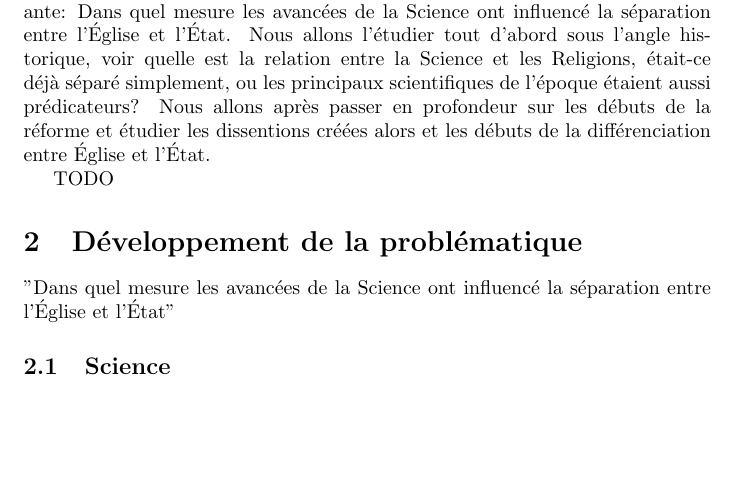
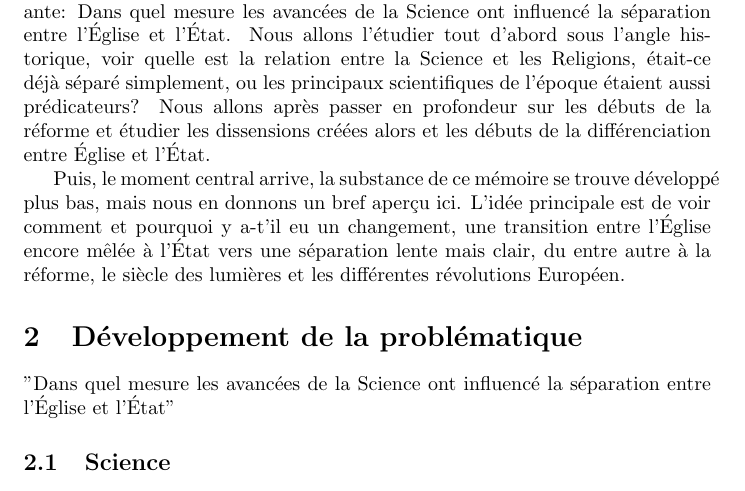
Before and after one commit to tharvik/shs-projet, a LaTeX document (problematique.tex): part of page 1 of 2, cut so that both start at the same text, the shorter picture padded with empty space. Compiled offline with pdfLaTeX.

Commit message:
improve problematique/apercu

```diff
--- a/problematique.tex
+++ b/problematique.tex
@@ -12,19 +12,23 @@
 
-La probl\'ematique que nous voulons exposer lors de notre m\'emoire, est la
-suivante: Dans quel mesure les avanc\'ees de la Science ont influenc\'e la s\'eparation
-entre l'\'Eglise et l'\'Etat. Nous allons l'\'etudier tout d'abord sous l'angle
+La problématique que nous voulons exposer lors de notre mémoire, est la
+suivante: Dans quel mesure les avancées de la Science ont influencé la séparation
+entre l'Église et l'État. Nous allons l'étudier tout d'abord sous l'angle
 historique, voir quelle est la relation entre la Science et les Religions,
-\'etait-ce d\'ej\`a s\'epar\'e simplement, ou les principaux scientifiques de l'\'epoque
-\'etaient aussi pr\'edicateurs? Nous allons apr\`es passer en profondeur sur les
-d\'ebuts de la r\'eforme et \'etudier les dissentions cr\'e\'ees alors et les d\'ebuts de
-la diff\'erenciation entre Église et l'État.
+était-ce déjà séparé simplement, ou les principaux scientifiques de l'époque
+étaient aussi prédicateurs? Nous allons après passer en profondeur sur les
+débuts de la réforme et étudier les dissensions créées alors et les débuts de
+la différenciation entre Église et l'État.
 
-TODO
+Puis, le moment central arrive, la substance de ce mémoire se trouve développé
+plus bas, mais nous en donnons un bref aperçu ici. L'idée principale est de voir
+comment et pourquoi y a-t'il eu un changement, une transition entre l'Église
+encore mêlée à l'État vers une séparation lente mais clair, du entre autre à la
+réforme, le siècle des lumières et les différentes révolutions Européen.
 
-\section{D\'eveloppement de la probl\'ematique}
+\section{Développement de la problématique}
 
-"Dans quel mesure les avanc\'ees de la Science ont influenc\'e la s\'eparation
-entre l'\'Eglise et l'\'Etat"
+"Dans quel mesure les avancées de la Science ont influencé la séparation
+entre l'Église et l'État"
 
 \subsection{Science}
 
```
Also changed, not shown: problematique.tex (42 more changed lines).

*WHAT NEEDS TO BE DONE:* Exact copies of all the entries, without any pictures, are what the answer must contain.

*SOLVED PROBLEM:*
Before and after one commit to tharvik/shs-projet, a LaTeX document (problematique.tex): part of page 1 of 2, cut so that both start at the same text, the shorter picture padded with empty space. Compiled offline with pdfLaTeX.

Commit message:
improve problematique/apercu

```diff
--- a/problematique.tex
+++ b/problematique.tex
@@ -12,19 +12,23 @@
 
-La probl\'ematique que nous voulons exposer lors de notre m\'emoire, est la
-suivante: Dans quel mesure les avanc\'ees de la Science ont influenc\'e la s\'eparation
-entre l'\'Eglise et l'\'Etat. Nous allons l'\'etudier tout d'abord sous l'angle
+La problématique que nous voulons exposer lors de notre mémoire, est la
+suivante: Dans quel mesure les avancées de la Science ont influencé la séparation
+entre l'Église et l'État. Nous allons l'étudier tout d'abord sous l'angle
 historique, voir quelle est la relation entre la Science et les Religions,
-\'etait-ce d\'ej\`a s\'epar\'e simplement, ou les principaux scientifiques de l'\'epoque
-\'etaient aussi pr\'edicateurs? Nous allons apr\`es passer en profondeur sur les
-d\'ebuts de la r\'eforme et \'etudier les dissentions cr\'e\'ees alors et les d\'ebuts de
-la diff\'erenciation entre Église et l'État.
+était-ce déjà séparé simplement, ou les principaux scientifiques de l'époque
+étaient aussi prédicateurs? Nous allons après passer en profondeur sur les
+débuts de la réforme et étudier les dissensions créées alors et les débuts de
+la différenciation entre Église et l'État.
 
-TODO
+Puis, le moment central arrive, la substance de ce mémoire se trouve développé
+plus bas, mais nous en donnons un bref aperçu ici. L'idée principale est de voir
+comment et pourquoi y a-t'il eu un changement, une transition entre l'Église
+encore mêlée à l'État vers une séparation lente mais clair, du entre autre à la
+réforme, le siècle des lumières et les différentes révolutions Européen.
 
-\section{D\'eveloppement de la probl\'ematique}
+\section{Développement de la problématique}
 
-"Dans quel mesure les avanc\'ees de la Science ont influenc\'e la s\'eparation
-entre l'\'Eglise et l'\'Etat"
+"Dans quel mesure les avancées de la Science ont influencé la séparation
+entre l'Église et l'État"
 
 \subsection{Science}
 
```
Also changed, not shown: problematique.tex (42 more changed lines).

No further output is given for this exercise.